» Change listing data:
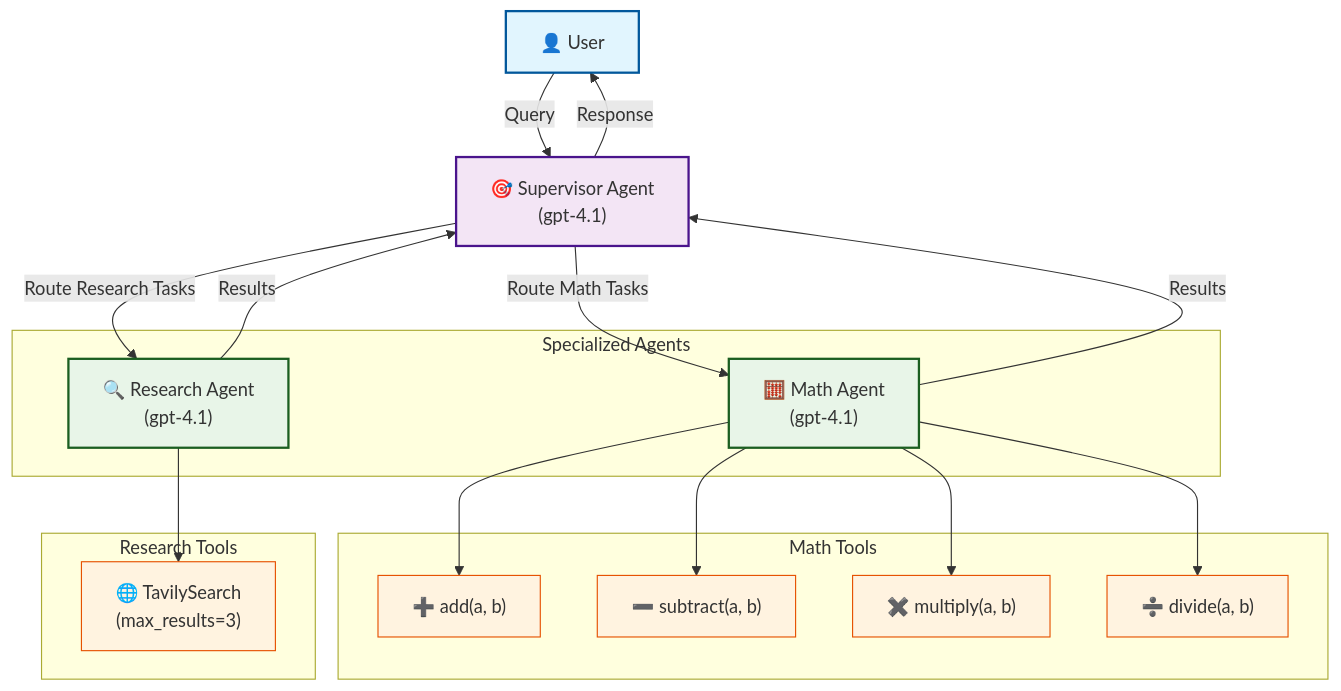
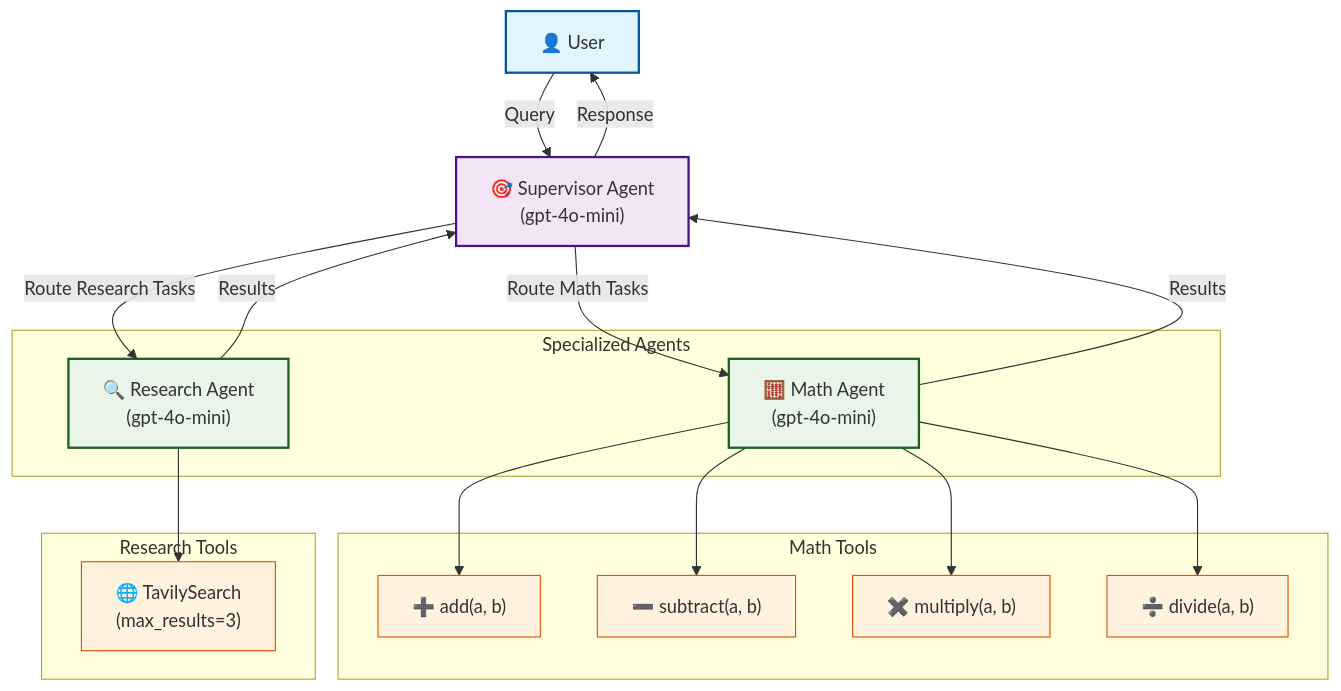
Before and after one commit to sgsharma/agent-supervisor: the diagram in README.md, drawn with Mermaid. The commit also changed other lines of this file and 14 other files, not shown here.

````diff
--- a/README.md
+++ b/README.md
@@ -16,46 +27,46 @@
 ```mermaid
 graph TB
     User["👤 User"] 
-    Supervisor["🎯 Supervisor Agent<br/>(gpt-4.1)"]
+    Supervisor["🎯 Supervisor Agent<br/>(gpt-4o-mini)"]
     
     subgraph "Specialized Agents"
-        MathAgent["🧮 Math Agent<br/>(gpt-4.1)"]
-        ResearchAgent["🔍 Research Agent<br/>(gpt-4.1)"]
+        MathAgent["🧮 Math Agent<br/>(gpt-4o-mini)"]
+        ResearchAgent["🔍 Research Agent<br/>(gpt-4o-mini)"]
     end
     
     subgraph "Math Tools"
         Add["➕ add(a, b)"]
         Subtract["➖ subtract(a, b)"] 
         Multiply["✖️ multiply(a, b)"]
         Divide["➗ divide(a, b)"]
     end
     
     subgraph "Research Tools"
         WebSearch["🌐 TavilySearch<br/>(max_results=3)"]
     end
     
     User -->|"Query"| Supervisor
     Supervisor -->|"Route Math Tasks"| MathAgent
     Supervisor -->|"Route Research Tasks"| ResearchAgent
     
     MathAgent --> Add
     MathAgent --> Subtract  
     MathAgent --> Multiply
     MathAgent --> Divide
     
     ResearchAgent --> WebSearch
     
     MathAgent -->|"Results"| Supervisor
     ResearchAgent -->|"Results"| Supervisor
     Supervisor -->|"Response"| User
     
     classDef userClass fill:#e1f5fe,stroke:#01579b,stroke-width:2px
     classDef supervisorClass fill:#f3e5f5,stroke:#4a148c,stroke-width:2px
     classDef agentClass fill:#e8f5e8,stroke:#1b5e20,stroke-width:2px
     classDef toolClass fill:#fff3e0,stroke:#e65100,stroke-width:1px
     
     class User userClass
     class Supervisor supervisorClass
     class MathAgent,ResearchAgent agentClass
     class Add,Subtract,Multiply,Divide,WebSearch toolClass
 ```
````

» INSTRUCTIONS FOR THE TASK: From the data, pick out every line that includes "MathAgent".

» EXPECTED ANSWER:
-        MathAgent["🧮 Math Agent<br/>(gpt-4.1)"]
+        MathAgent["🧮 Math Agent<br/>(gpt-4o-mini)"]
     Supervisor -->|"Route Math Tasks"| MathAgent
     MathAgent --> Add
     MathAgent --> Subtract  
     MathAgent --> Multiply
     MathAgent --> Divide
     MathAgent -->|"Results"| Supervisor
     class MathAgent,ResearchAgent agentClass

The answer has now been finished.